## YOUR OBJECTIVE
Note each line of the listing that contains the string "center", and copy it.

........

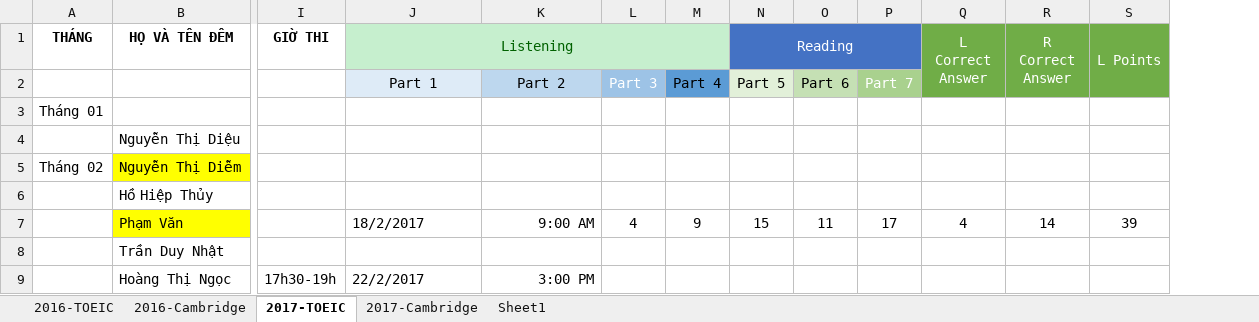
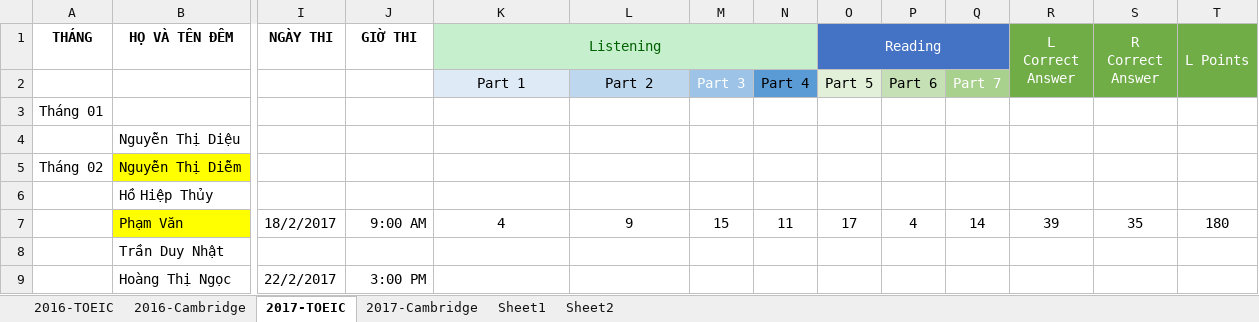
Before and after one commit to dhphong87/Success, an Excel workbook: Danh Sach Lop/Danh Sach Hoi.xlsx, sheet 2017-TOEIC, drawn as a sheet; only a part is shown, gaps mark what is left out; values as stored, in another font and other column widths than the file's, no borders; addresses are those after the commit; the diff covers the shown part only; the diff names each change by its address in the sheet, - before the commit and + after, or states it on an @@ line.

```diff
--- a/Danh Sach Lop/Danh Sach Hoi.xlsx (sheet 2017-TOEIC)
+++ b/Danh Sach Lop/Danh Sach Hoi.xlsx (sheet 2017-TOEIC)
+sheet tab: Sheet2
+column I (NGÀY THI), rows 7-9: 18/2/2017 |  | 22/2/2017
-J7 (GIỜ THI): (empty)
+J7 (GIỜ THI): 9:00 AM
-K7 (Listening): 18/2/2017
+K7 (Listening): 4
-K7 alignment: left
+K7 alignment: center
-L7: 9:00 AM
+L7: 9
-L7 alignment: right
+L7 alignment: center
-M7: 4
+M7: 15
-N7: 9
+N7: 11
-O7 (Reading): 15
+O7 (Reading): 17
-P7: 11
+P7: 4
-Q7: 17
+Q7: 14
-R7 (L Correct Answer): 4
+R7 (L Correct Answer): 39
-S7 (R Correct Answer): 14
+S7 (R Correct Answer): 35
-T7 (L Points): 39
+T7 (L Points): 180
-J9 (GIỜ THI): 17h30-19h
+J9 (GIỜ THI): 3:00 PM
-K9 (Listening): 22/2/2017
+K9 (Listening): (empty)
-L9: 3:00 PM
+L9: (empty)
```
Also changed, not shown: 4 edited cells elsewhere in this sheet, sheet 2017-Cambridge.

........

## TASK RESULT
+K7 alignment: center
+L7 alignment: center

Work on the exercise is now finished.